*** Records for this task ***

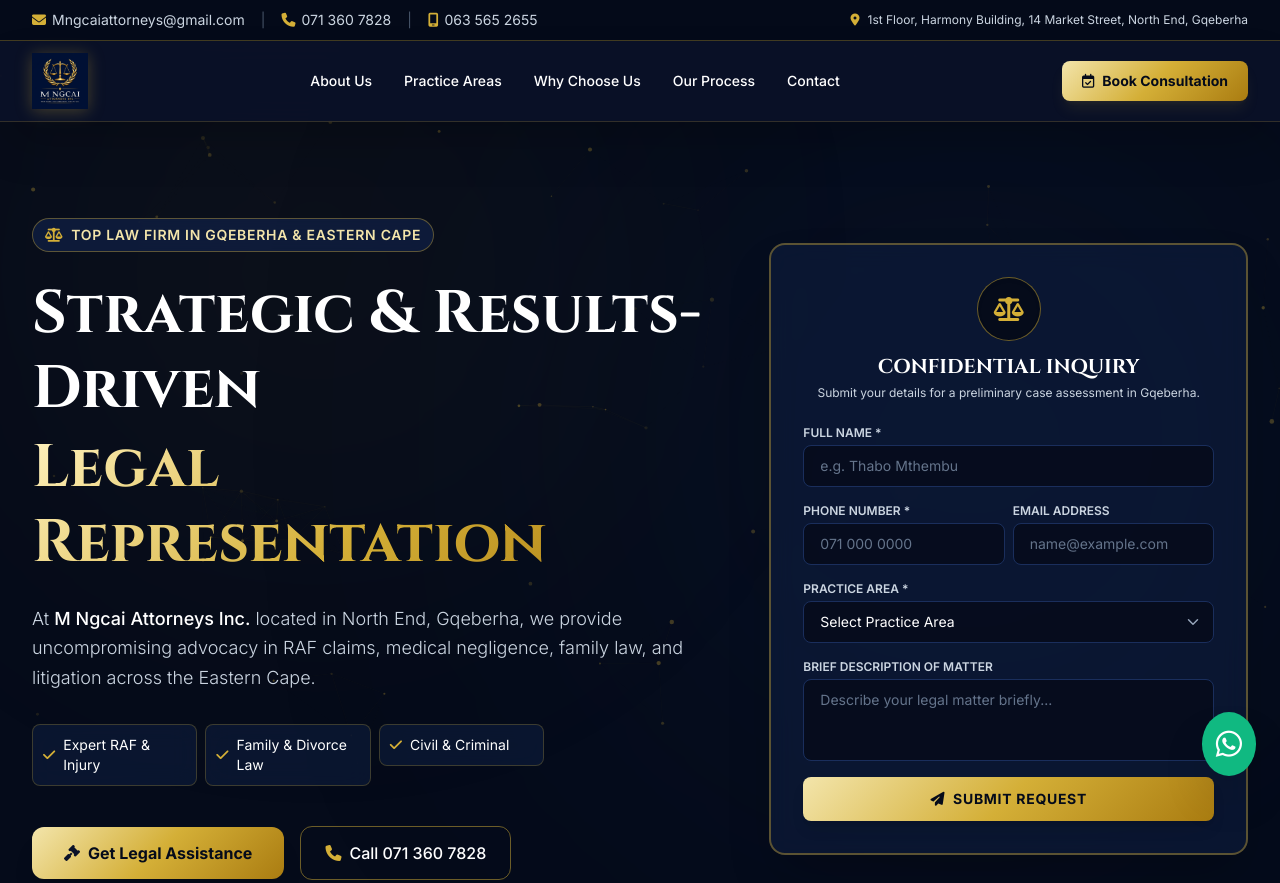
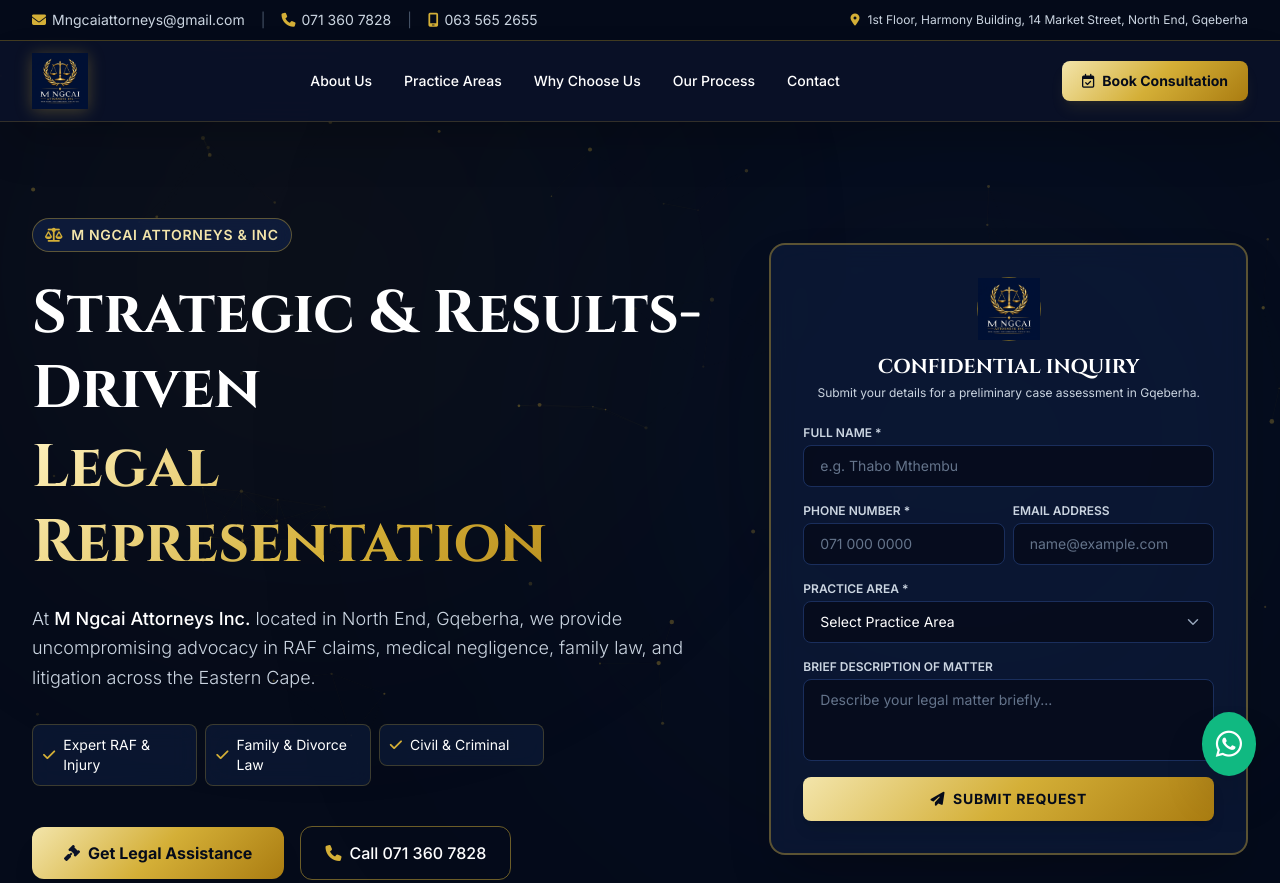
Before and after one commit to Cyrus-mahle/mngcai-attorneys, a plain HTML site: page index.html in a window 1280 px wide. Shown: the top 883 px of the page. Drawn offline with nearby package versions, Linux system fonts and the light colour scheme; a web font is replaced by a local one.

Commit message:
Update logo alt text and hero section content

```diff
--- a/index.html
+++ b/index.html
@@ -126,7 +126,7 @@
 
                     <!-- BRAND / Logo (shows clean text if image fails) -->
                     <a href="#" class="brand" aria-label="M Ngcai Attorneys Inc. Home Page">
-                        <img src="img/Logo.png" alt="M Ngcai Attorneys Inc." class="brand__logo" data-fallback>
+                        <img src="img/Logo.png" alt="M Ngcai Attorneys Inc logo." class="brand__logo" data-fallback>
                         <span class="brand__text gold-gradient-text d-none">M NGCAI ATTORNEYS INC.</span>
                     </a>
 
@@ -185,7 +185,7 @@
                         <div class="col-lg-7 stack-6 text-center text-lg-start">
                             <div class="hero-badge">
                                 <i class="fa-solid fa-scale-balanced c-gold" aria-hidden="true"></i>
-                                Top Law Firm in Gqeberha &amp; Eastern Cape
+                                M NGCAI ATTORNEYS &amp; INC
                             </div>
 
                             <h1 id="hero-heading" class="hero-title">
@@ -236,7 +236,7 @@
                             <div class="panel panel--strong glass-card">
                                 <div class="text-center mb-4">
                                     <div class="icon-circle icon-circle--hero">
-                                        <i class="fa-solid fa-balance-scale c-gold text-2xl" aria-hidden="true"></i>
+                                        <img src="img/Logo.png" alt="logo">
                                     </div>
                                     <h2 class="font-cinzel text-xl fw-bold text-white">CONFIDENTIAL INQUIRY</h2>
                                     <p class="text-xs c-slate-300 mt-1">Submit your details for a preliminary case assessment in Gqeberha.</p>
```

*** End of Records for this task ***

» What the task asks
Repeat each line above exactly as it reads, omitting any pictures.

» Answer to the exercise
Before and after one commit to Cyrus-mahle/mngcai-attorneys, a plain HTML site: page index.html in a window 1280 px wide. Shown: the top 883 px of the page. Drawn offline with nearby package versions, Linux system fonts and the light colour scheme; a web font is replaced by a local one.

Commit message:
Update logo alt text and hero section content

```diff
--- a/index.html
+++ b/index.html
@@ -126,7 +126,7 @@
 
                     <!-- BRAND / Logo (shows clean text if image fails) -->
                     <a href="#" class="brand" aria-label="M Ngcai Attorneys Inc. Home Page">
-                        <img src="img/Logo.png" alt="M Ngcai Attorneys Inc." class="brand__logo" data-fallback>
+                        <img src="img/Logo.png" alt="M Ngcai Attorneys Inc logo." class="brand__logo" data-fallback>
                         <span class="brand__text gold-gradient-text d-none">M NGCAI ATTORNEYS INC.</span>
                     </a>
 
@@ -185,7 +185,7 @@
                         <div class="col-lg-7 stack-6 text-center text-lg-start">
                             <div class="hero-badge">
                                 <i class="fa-solid fa-scale-balanced c-gold" aria-hidden="true"></i>
-                                Top Law Firm in Gqeberha &amp; Eastern Cape
+                                M NGCAI ATTORNEYS &amp; INC
                             </div>
 
                             <h1 id="hero-heading" class="hero-title">
@@ -236,7 +236,7 @@
                             <div class="panel panel--strong glass-card">
                                 <div class="text-center mb-4">
                                     <div class="icon-circle icon-circle--hero">
-                                        <i class="fa-solid fa-balance-scale c-gold text-2xl" aria-hidden="true"></i>
+                                        <img src="img/Logo.png" alt="logo">
                                     </div>
                                     <h2 class="font-cinzel text-xl fw-bold text-white">CONFIDENTIAL INQUIRY</h2>
                                     <p class="text-xs c-slate-300 mt-1">Submit your details for a preliminary case assessment in Gqeberha.</p>
```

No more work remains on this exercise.